Shed with outside apron
inside ft2/pig outside ft2/pig
30-75 3-4 3-4 6-8
75-150 6 5-6 6-12
150-220 8 5-6 6-12
1Midwest Plan Service Swine Housing and Equipment Handbook, 1983.
2For slotted, flushed or scraped floor.

Feeder and Waterer Space
It is generally recommended that producers allow one feeder hole for every four to five pigs. One nipple waterer for every 10 to 15 pigs and one bowl waterer for every 15 to 20 pigs should allow adequate water intake to promote proper feed consumption for maximum growth and efficiency.

Pen Cleanliness
Because most of the growing-finishing buildings in Kentucky are partially slotted, it is important that pigs maintain good dunging patterns to optimize performance. An English study demonstrated that dunging in the sleeping area caused unsanitary conditions to develop, resulting in a 10 percent reduction in feed efficiency and a 55 percent reduction in gain. The key to maintaining correct dunging patterns in this study was a properly functioning ventilation system which created a cool dunging area. Also wetting the dunging area and feeding on the floor during the first few days upon arrival in the pen tends to help establish good dunging patterns.

Diseases and Parasites
Diseases and parasites can be devastating to feed efficiency.

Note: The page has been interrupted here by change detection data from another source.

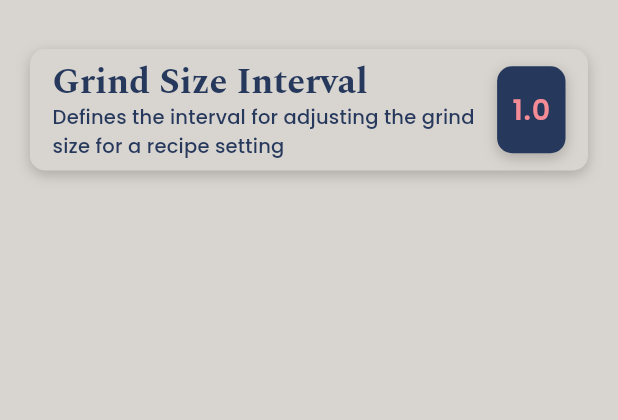
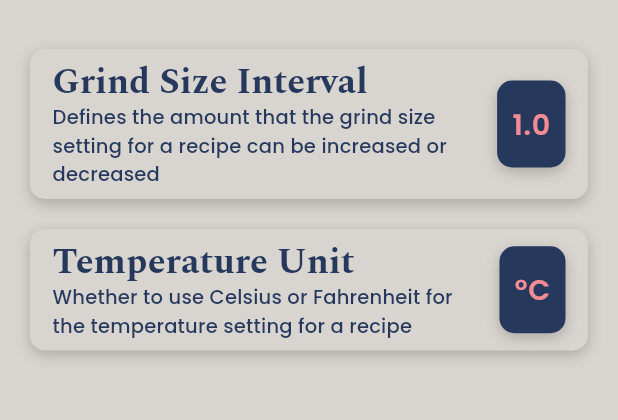
Before and after one commit to andrew-moreno/aeroquest, a Flutter app: the AppSettings screen opened by its route, on a phone screen of 412 x 824 dp, the part 65-485 px from its top. Run offline on Flutter 3.47's test engine with Material 2 defaults, Android fonts, the light colour scheme and no system bars; our stand-ins replace dropdown_button2, expandable_page_view, flutter_form_builder, shared_preferences, sliver_tools, smooth_page_indicator and 1 more; missing offline and left inert: control_style; accounts and stored records are empty.

Commit message:
termpature unit setting added fahrenheit interval not working

```diff
--- a/lib/providers/app_settings_provider.dart
+++ b/lib/providers/app_settings_provider.dart
@@ -1,21 +1,32 @@
-import 'package:flutter/cupertino.dart';
+import 'package:flutter/foundation.dart';
 import 'package:shared_preferences/shared_preferences.dart';
 
 class AppSettingsProvider extends ChangeNotifier {
   /// Name of the grind interval setting in the Shared Preferences db
   static const grindIntervalPref = "grindInterval";
 
+  /// Name of the temperature unit setting in the Shared Preferences db
+  static const temperatureUnitPref = "temperatureUnitPref";
+
   /// Temporary grind interval value
   ///
   /// Value set by [setGrindInterval()]
   ///
-  /// Used instead of directly pulling from [SharedPreferences] to avoid
+  /// Used instead of directly pulling from the Shared Preferences db to avoid
   /// async operations
   double? grindInterval;
 
+  /// Temporary temperature unit value
+  ///
+  /// Value set by [setTemperatureUnit()]
+  ///
+  /// Used instead of directly pulling from the Shared Preferences db to avoid
+  /// async operations
+  TemperatureUnit? temperatureUnit;
+
   /// Sets [value] as the grind interval in the Shared Preferences db and sets
   /// the new value to [grindInterval]
-  updateGrindInterval(double value) async {
+  void updateGrindInterval(double value) async {
     SharedPreferences prefs = await SharedPreferences.getInstance();
     prefs.setDouble(grindIntervalPref, value);
     setGrindInterval();
@@ -25,9 +36,7 @@ class AppSettingsProvider extends ChangeNotifier {
   /// Gets the grind interval from the Shared Preferences db
   Future<double> getGrindInterval() async {
     SharedPreferences prefs = await SharedPreferences.getInstance();
-    //Return double
-    double doubleValue = prefs.getDouble(grindIntervalPref) ?? 1;
-    return doubleValue;
+    return prefs.getDouble(grindIntervalPref) ?? 1;
   }
 
   /// Sets the current grind interval in the Shared Preferences db to
@@ -35,4 +44,27 @@ class AppSettingsProvider extends ChangeNotifier {
   Future<void> setGrindInterval() async {
     grindInterval = await getGrindInterval();
   }
+
+  void updateTemperatureUnit(String value) async {
+    SharedPreferences prefs = await SharedPreferences.getInstance();
+    prefs.setString(temperatureUnitPref, value);
+    setTemperatureUnit();
+    notifyListeners();
+  }
+
+  Future<String> getTemperatureUnit() async {
+    SharedPreferences prefs = await SharedPreferences.getInstance();
+    return prefs.getString(temperatureUnitPref) ??
+        describeEnum(TemperatureUnit.celsius);
+  }
+
+  Future<void> setTemperatureUnit() async {
+    if (await getTemperatureUnit() == describeEnum(TemperatureUnit.celsius)) {
+      temperatureUnit = TemperatureUnit.celsius;
+    } else {
+      temperatureUnit = TemperatureUnit.fahrenheit;
+    }
+  }
 }
+
+enum TemperatureUnit { celsius, fahrenheit }
--- a/lib/screens/app_settings/app_settings.dart
+++ b/lib/screens/app_settings/app_settings.dart
@@ -1,12 +1,11 @@
 import 'package:aeroquest/constraints.dart';
 import 'package:aeroquest/providers/app_settings_provider.dart';
-import 'package:aeroquest/screens/app_settings/widgets/grind_interval_modal_sheet.dart';
+import 'package:aeroquest/screens/app_settings/widgets/modal_sheet_types/grind_interval_modal_sheet.dart';
+import 'package:aeroquest/screens/app_settings/widgets/modal_sheet_types/temperature_modal_sheet.dart';
+import 'package:aeroquest/screens/app_settings/widgets/setting_card.dart';
 import 'package:aeroquest/widgets/appbar/appbar_leading.dart';
 import 'package:aeroquest/widgets/appbar/appbar_text.dart';
-import 'package:aeroquest/widgets/card_header.dart';
-import 'package:aeroquest/widgets/custom_card.dart';
 import 'package:aeroquest/widgets/custom_drawer.dart';
-import 'package:aeroquest/widgets/recipe_parameters_value.dart';
 import 'package:flutter/material.dart';
 import 'package:provider/provider.dart';
 
@@ -21,6 +20,54 @@ class AppSettings extends StatefulWidget {
 }
 
 class _AppSettingsState extends State<AppSettings> {
+  /// Template for the modal bottom sheet when changing grind size interval
+  void showGrindIntervalModalSheet({required BuildContext context}) {
+    showModalBottomSheet(
+      context: context,
+      shape: const RoundedRectangleBorder(
+        borderRadius:
+            BorderRadius.vertical(top: Radius.circular(kModalCornerRadius)),
+      ),
+      backgroundColor: kDarkSecondary,
+      isScrollControlled: true,
+      builder: (_) {
+        return GrindIntervalModalSheet(
+          initialGrindInterval:
+              Provider.of<AppSettingsProvider>(context, listen: false)
+                  .grindInterval!,
+        );
+      },
+    );
+  }
+
+  /// Template for the modal bottom sheet when changing the temperature unit
+  void showTemperatureModalSheet({required BuildContext context}) {
+    showModalBottomSheet(
+      context: context,
+      shape: const RoundedRectangleBorder(
+        borderRadius:
+            BorderRadius.vertical(top: Radius.circular(kModalCornerRadius)),
+      ),
+      backgroundColor: kDarkSecondary,
+      isScrollControlled: true,
+      builder: (_) {
+        return TemperatureModalSheet(
+            initialTemperatureUnit:
+                Provider.of<AppSettingsProvider>(context, listen: false)
+                    .temperatureUnit!);
+      },
+    );
+  }
+
+  String temperatureUnitSymbolSelector(TemperatureUnit temperatureUnit) {
+    switch (temperatureUnit) {
+      case TemperatureUnit.celsius:
+        return "°C";
+      case TemperatureUnit.fahrenheit:
+        return "°F";
+    }
+  }
+
   @override
   Widget build(BuildContext context) {
     return Scaffold(
@@ -33,83 +80,40 @@ class _AppSettingsState extends State<AppSettings> {
       ),
       drawer: const CustomDrawer(),
       body: SafeArea(
-        child: FutureBuilder(
-          future: Provider.of<AppSettingsProvider>(context, listen: false)
-              .setGrindInterval(),
-          builder: (context, snapshot) {
-            if (snapshot.connectionState == ConnectionState.done) {
-              return Padding(
-                padding: const EdgeInsets.all(kRoutePagePadding),
-                child: Column(
-                  children: [
-                    GestureDetector(
+        child: Padding(
+          padding: const EdgeInsets.all(kRoutePagePadding),
+          child: Column(
+            children: [
+              Consumer<AppSettingsProvider>(
+                //TODO: make changes specific to variable
+                builder: (_, appSettingsProvider, __) {
+                  return SettingCard(
+                      text: appSettingsProvider.grindInterval!.toString(),
                       onTap: () =>
-                          showCustomIntervalModalSheet(context: context),
-                      child: CustomCard(
-                        child: Consumer<AppSettingsProvider>(
-                          builder: (_, appSettingsProvider, __) {
-                            return Row(
-                              mainAxisAlignment: MainAxisAlignment.spaceBetween,
-                              children: [
-                                const Expanded(
-                                  child: CardHeader(
-                                    title: "Grind Size Interval",
-                                    description:
-                                        "Defines the interval for adjusting the "
-                                        "grind size for a recipe setting",
-                                  ),
-                                ),
-                                Container(
-                                  margin: const EdgeInsets.only(left: 15),
-                                  padding: const EdgeInsets.symmetric(
-                                      horizontal: 10, vertical: 15),
-                                  decoration: BoxDecoration(
-                                    color: kLightSecondary,
-                                    borderRadius:
-                                        BorderRadius.circular(kCornerRadius),
-                                    boxShadow: [kBoxShadow],
-                                  ),
-                                  child: RecipeParameterValue(
-                                    parameterValue:
-                                        appSettingsProvider.grindInterval!,
-                                    parameterType: ParameterType.none,
-                                  ),
-                                ),
-                              ],
-                            );
-                          },
-                        ),
-                      ),
-                    ),
-                  ],
-                ),
-              );
-            } else {
-              return const CircularProgressIndicator();
-            }
-          },
+                          showGrindIntervalModalSheet(context: context),
+                      title: "Grind Size Interval",
+                      description: "Defines the amount that "
+                          "the grind size setting for a recipe "
+                          "can be increased or decreased");
+                },
+              ),
+              const SizedBox(height: 20),
+              Consumer<AppSettingsProvider>(
+                //TODO: make changes specific to variable
+                builder: (_, appSettingsProvider, __) {
+                  return SettingCard(
+                      text: temperatureUnitSymbolSelector(
+                          appSettingsProvider.temperatureUnit!),
+                      onTap: () => showTemperatureModalSheet(context: context),
+                      title: "Temperature Unit",
+                      description: "Whether to use Celsius or Fahrenheit for "
+                          "the temperature setting for a recipe");
+                },
+              ),
+            ],
+          ),
         ),
       ),
     );
   }
 }
-
-/// Template for the modal bottom sheet when changing grind size interval
-void showCustomIntervalModalSheet({required BuildContext context}) {
-  showModalBottomSheet(
-    context: context,
-    shape: const RoundedRectangleBorder(
-      borderRadius:
-          BorderRadius.vertical(top: Radius.circular(kModalCornerRadius)),
-    ),
-    backgroundColor: kDarkSecondary,
-    isScrollControlled: true,
-    builder: (_) {
-      return GrindIntervalModalSheet(
-        initialGrindInterval:
-            Provider.of<AppSettingsProvider>(context, listen: false)
-                .grindInterval!,
-      );
-    },
-  );
-}
--- /dev/null
+++ b/lib/screens/app_settings/widgets/setting_card.dart
@@ -0,0 +1,49 @@
+import 'package:aeroquest/constraints.dart';
+import 'package:aeroquest/widgets/card_header.dart';
+import 'package:aeroquest/widgets/custom_card.dart';
+import 'package:flutter/material.dart';
+
+class SettingCard extends StatelessWidget {
+  const SettingCard({
+    Key? key,
+    required this.text,
+    required this.onTap,
+    required this.title,
+    required this.description,
+  }) : super(key: key);
+
+  final String text;
+  final void Function() onTap;
+  final String title;
+  final String description;
+
+  @override
+  Widget build(BuildContext context) {
+    return GestureDetector(
+      onTap: onTap,
+      child: CustomCard(
+        child: Row(
+          mainAxisAlignment: MainAxisAlignment.spaceBetween,
+          children: [
+            Expanded(
+              child: CardHeader(title: title, description: description),
+            ),
+            Container(
+              margin: const EdgeInsets.only(left: 15),
+              padding: const EdgeInsets.symmetric(horizontal: 10, vertical: 15),
+              decoration: BoxDecoration(
+                color: kLightSecondary,
+                borderRadius: BorderRadius.circular(kCornerRadius),
+                boxShadow: [kBoxShadow],
+              ),
+              child: Text(
+                text,
+                style: Theme.of(context).textTheme.bodyText1,
+              ),
+            ),
+          ],
+        ),
+      ),
+    );
+  }
+}
--- a/lib/screens/recipes/recipes.dart
+++ b/lib/screens/recipes/recipes.dart
@@ -42,6 +42,8 @@ class _RecipesState extends State<Recipes> {
         .cacheRecipeData();
     await Provider.of<AppSettingsProvider>(context, listen: false)
         .setGrindInterval();
+    await Provider.of<AppSettingsProvider>(context, listen: false)
+        .setTemperatureUnit();
   }
 
   @override
--- a/lib/widgets/custom_modal_sheet/custom_vertical_weight_slider.dart
+++ b/lib/widgets/custom_modal_sheet/custom_vertical_weight_slider.dart
@@ -84,7 +84,7 @@ class _SettingValueSliderState extends State<SettingValueSlider> {
         );
       case ParameterType.coffeeAmount:
         return WeightSliderController(
-          initialWeight: _settingsSliderProvider.tempCoffeeAmount!.toDouble(),
+          initialWeight: _settingsSliderProvider.tempCoffeeAmount!,
           interval: 0.1,
         );
       case ParameterType.waterAmount:
--- a/lib/widgets/custom_modal_sheet/modal_slider_value.dart
+++ b/lib/widgets/custom_modal_sheet/modal_slider_value.dart
@@ -6,8 +6,8 @@ import 'package:flutter/material.dart';
 import 'package:provider/provider.dart';
 
 class ModalSliderValue extends StatefulWidget {
-  /// Defines the widget used to display the recipe setting text inside
-  /// the editing modal sheet
+  /// Defines the widget used to display the recipe setting container and value
+  /// inside the editing modal sheet
   const ModalSliderValue({
     Key? key,
     required this.parameterType,
--- a/lib/widgets/custom_modal_sheet/value_slider_group_template.dart
+++ b/lib/widgets/custom_modal_sheet/value_slider_group_template.dart
@@ -48,7 +48,7 @@ class ValueSliderGroupTemplate extends StatelessWidget {
         return Column(
           children: [
             Row(
-              mainAxisAlignment: MainAxisAlignment.spaceBetween,
+              mainAxisAlignment: MainAxisAlignment.spaceEvenly,
               children: List.generate(
                 // does not include Parameter.none
                 parameterType.length - 1,
--- a/lib/widgets/recipe_parameters_value.dart
+++ b/lib/widgets/recipe_parameters_value.dart
@@ -55,7 +55,17 @@ class _RecipeParameterValueState extends State<RecipeParameterValue> {
       case ParameterType.waterAmount: // int
         return (widget.parameterValue).toString() + "g";
       case ParameterType.waterTemp: // int
-        return widget.parameterValue.toString();
+        {
+          TemperatureUnit temperatureUnit =
+              Provider.of<AppSettingsProvider>(context, listen: false)
+                  .temperatureUnit!;
+          if (temperatureUnit == TemperatureUnit.celsius) {
+            return widget.parameterValue.toString();
+          } else {
+            num fahrenheit = (widget.parameterValue * 9 / 5) + 32;
+            return fahrenheit.toStringAsFixed(0);
+          }
+        }
       case ParameterType.brewTime: // int
         return (widget.parameterValue ~/ 6).toString() +
             ":" +
```
Also changed, not shown: lib/screens/app_settings/widgets/app_settings_modal_sheet.dart (added, +63 -0 lines), lib/screens/app_settings/widgets/grind_interval_modal_sheet.dart (deleted, +0 -110 lines), lib/screens/app_settings/widgets/modal_sheet_types/grind_interval_modal_sheet.dart (added, +73 -0 lines), lib/screens/app_settings/widgets/modal_sheet_types/temperature_modal_sheet.dart (added, +58 -0 lines), packages/modified_vertical_weight_slider/pubspec.lock, pubspec.lock.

Diseases likely to affect performance of growing-finishing swine include atrophic rhinitis, haemophilus pleuropneumonia, bacterial pneumonia, mycoplasmal pneumonia, dysentery, influenza and erysipelas. European studies have indicated that mycoplasmal pneumonia infection reduces feed efficiency by 6.3 percent and gain by 3.5 percent. Death as a result of disease will have a severe impact on feed efficiency. Parasites likely to affect swine include mange, lice, roundworms, nodular worms, whipworms and lungworms. Studies have shown that parasitism reduces feed efficiency and gain in growing swine by 5 to 10 percent. The effects of parasitism are more severe when pigs are receiving low protein diets.
Slaughtering a representative sample of hogs periodically and inspecting lungs, snouts and livers with a veterinarian provide producers with information concerning the health status of their herds. In addition, good prevention and treatment programs will pay dividends.

Rodents and Birds
Feed consumed by rodents and birds can be substantial depending on the size of the populations. In addition, these pests damage buildings and equipment while exposing swine to a variety of diseases. Screening birds out of buildings, keeping all feed covered and providing fresh bait where needed will reduce feed wastage by pests.

Breeding Herd Performance and Management
Approximately 20 to 25 percent of the feed required to produce a market hog is not consumed directly by that individual, but instead is utilized by the breeding herd. Therefore, breeding herd reproductive efficiency influences the quantity of feed required to produce a market hog. Any practice that increases the number of pigs marketed per female year (female year = average number of females in the herd during each month during the year) results in each market hog being charged with less of the feed consumed by the breeding herd. Factors that have a significant impact on the number of pigs marketed per female year are 1) farrowing rate, 2)litter size, 3)interval from weaning to estrus, and 4) death loss.
Birth weight affects subsequent growth rate and feed utilization by pigs. Data in Table 10 illustrate that pigs weighing less than 1.4 pounds at birth were about 69 pounds lighter at 154 days of age than those weighing 3.8 pounds or more at birth. In such instances, more days are required to reach a given market weight. Thus, more feed goes toward body maintenance, consequently reducing feed efficiency. Properly feeding sows during gestation will help assure that pig birth weights are in an acceptable range to promote optimal performance to market weight.

Table 10. -- Relation of Birth Weight on Subsequent Growth Rate1
Weight range, lb No. pigs Birth weight, lb 56-day weight, lb 154-day weight, lb
Less than 1.4 51 1.17 21.3 127.0
1.4 - 1.99 264 1.72 27.3 158.3
2.0 - 2.59 756 2.29 30.7 173.0
2.6 - 3.19 1418 2.80 34.2 182.0
3.2 - 3.79 831 3.41 36.8 189.2
3.8 and more 361 4.10 38.2 196.0
1Adapted from Noland and Johnson, 1972.